School Library Journal
PreS-Gr 1—The family from Lobel's 10 Hungry Rabbits (Knopf, 2012) is back. When Mama gets sick, her little bunnies go out of their way to cheer her up while they wait for Papa to come home with the medicine. They bring her a fresh handkerchief, hot chocolate, a bright picture, a toy, a book (which just happens to be 10 Hungry Rabbits), and oodles of other odds and ends until their caring makes their mother feel better. Illustrated in Lobel's characteristic folk-art style, the mix of vignettes and spreads bursts with lively colors. Though small in size and length, this sweet and funny story does not lack for cozy charm and would be a wonderful book for little ones to share when comforting their own indisposed mamas (or papas).—Yelena Alekseyeva-Popova, formerly at Chappaqua Library, NY
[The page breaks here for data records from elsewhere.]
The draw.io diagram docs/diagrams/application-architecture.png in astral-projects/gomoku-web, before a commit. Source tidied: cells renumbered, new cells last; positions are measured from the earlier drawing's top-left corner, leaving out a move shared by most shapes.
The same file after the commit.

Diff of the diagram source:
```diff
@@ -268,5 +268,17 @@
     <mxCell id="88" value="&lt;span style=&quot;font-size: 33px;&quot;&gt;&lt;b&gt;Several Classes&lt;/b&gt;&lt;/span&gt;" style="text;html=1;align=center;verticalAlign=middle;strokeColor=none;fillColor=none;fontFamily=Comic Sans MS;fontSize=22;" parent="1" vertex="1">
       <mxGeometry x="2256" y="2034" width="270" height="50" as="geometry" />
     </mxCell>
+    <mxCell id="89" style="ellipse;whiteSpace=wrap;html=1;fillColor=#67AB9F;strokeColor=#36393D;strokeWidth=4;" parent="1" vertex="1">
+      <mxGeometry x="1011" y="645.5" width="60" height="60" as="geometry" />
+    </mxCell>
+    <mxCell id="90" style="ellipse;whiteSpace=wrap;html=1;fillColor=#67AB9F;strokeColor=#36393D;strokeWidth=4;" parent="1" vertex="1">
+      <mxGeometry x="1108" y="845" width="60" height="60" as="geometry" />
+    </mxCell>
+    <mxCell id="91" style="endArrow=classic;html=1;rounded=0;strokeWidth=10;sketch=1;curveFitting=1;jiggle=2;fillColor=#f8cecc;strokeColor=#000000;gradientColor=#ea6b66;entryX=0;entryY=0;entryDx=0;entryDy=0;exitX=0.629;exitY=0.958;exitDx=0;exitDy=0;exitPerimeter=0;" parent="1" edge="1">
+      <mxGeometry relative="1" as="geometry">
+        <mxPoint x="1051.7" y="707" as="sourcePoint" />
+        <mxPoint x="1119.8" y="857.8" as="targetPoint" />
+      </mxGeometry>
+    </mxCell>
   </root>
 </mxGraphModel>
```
Who can make Mama Rabbit feel better? Mama Rabbit's 10 little ones are worried when she feels too poorly to get out of bed. She assures them that their Papa has gone to fetch medicine, but these caring bunnies don't wait idly by for their father's return; instead, in a narrative that feels akin to DuBose Heyward and Marjorie Flack's Country Bunny and the Little Gold Shoes (1939), each little kit offers Mama a gift to help her recover as she rests. By the time Papa comes back with the medicine, Mama doesn't need it, since her children's efforts have worked to make her feel better. Then the 10 little rabbits put on a show for their parents, complete with top hats and carrots. While the story is a bit slim, the conceit of a role reversal that finds children caring for a parent feels fresh, and Lobel's soft style and Easter-egg palette of gouache and watercolors create a gentle and inviting lapine world. As always with Lobel, the treats are in the details. One by one, each little bunny finds something to comfort Mama with (a handkerchief, an apple) in a medallion at the top of the page and below bestows it, in a larger, rectangular illustration. Sharp-eyed children will notice that the bags under Mama's eyes smooth out and she sits up straighter with each gift. A sweet little family tale. (Picture book. 2-5)